Organic Choices are more Nutritious and Possibly Healthier, Too
Going organic? Science shows it might be better for your health.
Researchers at Newcastle University in England found that eating organic food may be more expensive, but it's certainly more nutritious. Superfoods including fruits, vegetables and various grains are likely to have more antioxidants and fewer pesticides than non-organic produce.
"It shows very clearly how you grow your food has an impact," said study lead investigator, Carlo Leifert, a professor of ecological agriculture at Newcastle University in England, via the New York Times. "If you buy organic fruits and vegetables, you can be sure you have, on average, a higher amount of antioxidants at the same calorie level."
For the study, researchers conducted a meta-analysis that used data taken from 343 previous studies. They found that a diet full of organic fruits, vegetables and grains typically carried 17 percent more antioxidants in comparison to non-organic crops. Furthermore, researchers discovered that organically grown crops carried 69 percent more flavonoids than other counterparts.

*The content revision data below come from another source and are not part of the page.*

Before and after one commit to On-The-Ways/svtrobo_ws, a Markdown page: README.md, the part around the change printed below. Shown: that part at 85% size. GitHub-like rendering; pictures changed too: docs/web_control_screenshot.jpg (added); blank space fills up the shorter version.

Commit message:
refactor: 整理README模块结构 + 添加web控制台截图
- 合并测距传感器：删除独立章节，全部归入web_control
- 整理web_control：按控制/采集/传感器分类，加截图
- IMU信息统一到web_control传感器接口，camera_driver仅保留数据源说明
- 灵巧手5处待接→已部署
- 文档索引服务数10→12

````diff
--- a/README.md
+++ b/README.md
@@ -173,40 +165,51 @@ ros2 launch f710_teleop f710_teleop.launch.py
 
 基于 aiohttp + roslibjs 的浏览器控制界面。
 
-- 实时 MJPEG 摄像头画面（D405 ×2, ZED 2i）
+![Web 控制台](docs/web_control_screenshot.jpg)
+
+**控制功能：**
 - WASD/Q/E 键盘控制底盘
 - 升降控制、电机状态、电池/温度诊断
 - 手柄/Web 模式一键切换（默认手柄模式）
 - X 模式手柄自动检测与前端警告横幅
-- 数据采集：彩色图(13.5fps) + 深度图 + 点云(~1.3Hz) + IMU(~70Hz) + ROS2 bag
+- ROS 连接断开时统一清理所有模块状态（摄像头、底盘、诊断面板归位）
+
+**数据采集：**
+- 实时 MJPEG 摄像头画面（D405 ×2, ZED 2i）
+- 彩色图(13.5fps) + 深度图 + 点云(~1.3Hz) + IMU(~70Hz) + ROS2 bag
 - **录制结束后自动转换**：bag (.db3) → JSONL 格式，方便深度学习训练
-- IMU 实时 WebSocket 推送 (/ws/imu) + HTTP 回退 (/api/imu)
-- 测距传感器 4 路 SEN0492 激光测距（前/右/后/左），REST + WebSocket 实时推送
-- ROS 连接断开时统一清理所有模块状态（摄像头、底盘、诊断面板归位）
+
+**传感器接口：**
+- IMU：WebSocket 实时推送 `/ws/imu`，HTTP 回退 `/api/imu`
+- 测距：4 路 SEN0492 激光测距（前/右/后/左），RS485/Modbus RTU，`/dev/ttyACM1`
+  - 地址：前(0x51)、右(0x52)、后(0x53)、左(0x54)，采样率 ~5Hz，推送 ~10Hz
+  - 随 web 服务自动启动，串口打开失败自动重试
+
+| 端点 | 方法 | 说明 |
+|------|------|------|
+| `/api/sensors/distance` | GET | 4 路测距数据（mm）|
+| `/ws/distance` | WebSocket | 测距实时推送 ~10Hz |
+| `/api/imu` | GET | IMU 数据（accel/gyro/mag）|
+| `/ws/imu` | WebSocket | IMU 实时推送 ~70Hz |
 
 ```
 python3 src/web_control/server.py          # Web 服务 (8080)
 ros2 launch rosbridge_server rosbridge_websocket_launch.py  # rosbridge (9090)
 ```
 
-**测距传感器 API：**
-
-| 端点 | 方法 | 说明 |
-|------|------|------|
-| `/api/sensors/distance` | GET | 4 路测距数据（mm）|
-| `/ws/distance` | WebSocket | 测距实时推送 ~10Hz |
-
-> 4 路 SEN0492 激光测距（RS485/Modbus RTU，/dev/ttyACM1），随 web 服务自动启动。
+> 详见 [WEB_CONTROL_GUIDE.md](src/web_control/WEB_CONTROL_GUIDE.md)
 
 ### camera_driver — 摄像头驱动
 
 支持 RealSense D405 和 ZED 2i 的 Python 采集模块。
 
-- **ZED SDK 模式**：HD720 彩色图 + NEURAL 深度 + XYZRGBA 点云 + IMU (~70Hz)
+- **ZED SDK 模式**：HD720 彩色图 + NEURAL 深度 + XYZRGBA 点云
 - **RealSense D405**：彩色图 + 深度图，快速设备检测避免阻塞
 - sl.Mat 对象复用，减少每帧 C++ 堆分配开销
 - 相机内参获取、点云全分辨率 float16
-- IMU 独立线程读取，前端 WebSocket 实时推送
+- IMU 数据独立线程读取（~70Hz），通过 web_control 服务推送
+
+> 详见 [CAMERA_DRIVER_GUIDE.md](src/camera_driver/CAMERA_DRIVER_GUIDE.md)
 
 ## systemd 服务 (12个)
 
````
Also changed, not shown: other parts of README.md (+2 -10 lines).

However, despite the findings, researchers were unable to conclude if eating organic crops actually improved health. The team noted that in other studies, researches have concluded that eating antioxidants can improve health. With future tests, they hope to have a better idea.
"We are not making health claims based on this study, because we can't," Dr. Leifert concluded. "To say organic food is definitely healthier for you, and it doesn't tell you anything about how much of a health impact switching to organic food could have."
More information regarding the findings can be seen via the British Journal of Nutrition.